“We found a jet of material with properties similar to jets associated with young, low-mass stars,” they said.

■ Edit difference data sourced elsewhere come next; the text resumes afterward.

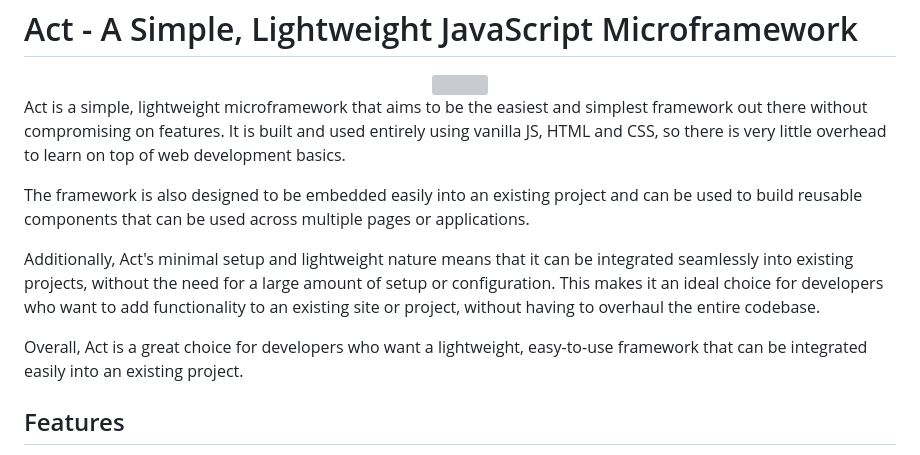
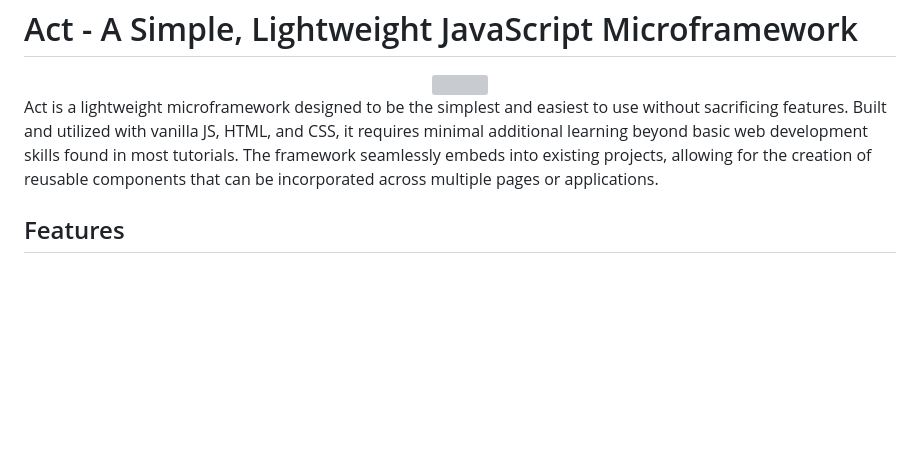
Before and after one commit to DigitallyTailored/Act, a Markdown page: readme.md, the part around the change. Drawn GitHub-style; blank space fills up the shorter version; grey boxes are pictures that could not be loaded.

Commit message:
updated documentation

```diff
--- a/readme.md
+++ b/readme.md
@@ -5,13 +5,7 @@ Act - A Simple, Lightweight JavaScript Microframework
 <img src="https://user-images.githubusercontent.com/13086157/219523286-2c28084a-6a25-41e4-ad67-d49dc66dba54.png" width="200" />
 </div>
 
-Act is a simple, lightweight microframework that aims to be the easiest and simplest framework out there without compromising on features. It is built and used entirely using vanilla JS, HTML and CSS, so there is very little overhead to learn on top of web development basics.
-
-The framework is also designed to be embedded easily into an existing project and can be used to build reusable components that can be used across multiple pages or applications.
-
-Additionally, Act's minimal setup and lightweight nature means that it can be integrated seamlessly into existing projects, without the need for a large amount of setup or configuration. This makes it an ideal choice for developers who want to add functionality to an existing site or project, without having to overhaul the entire codebase.
-
-Overall, Act is a great choice for developers who want a lightweight, easy-to-use framework that can be integrated easily into an existing project.
+Act is a lightweight microframework designed to be the simplest and easiest to use without sacrificing features. Built and utilized with vanilla JS, HTML, and CSS, it requires minimal additional learning beyond basic web development skills found in most tutorials. The framework seamlessly embeds into existing projects, allowing for the creation of reusable components that can be incorporated across multiple pages or applications.
 
 Features
 --------
```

“This implies that the mechanism creating the light emitted by these jets is similar in young stars of different masses, up to 10 times the mass of the Sun.”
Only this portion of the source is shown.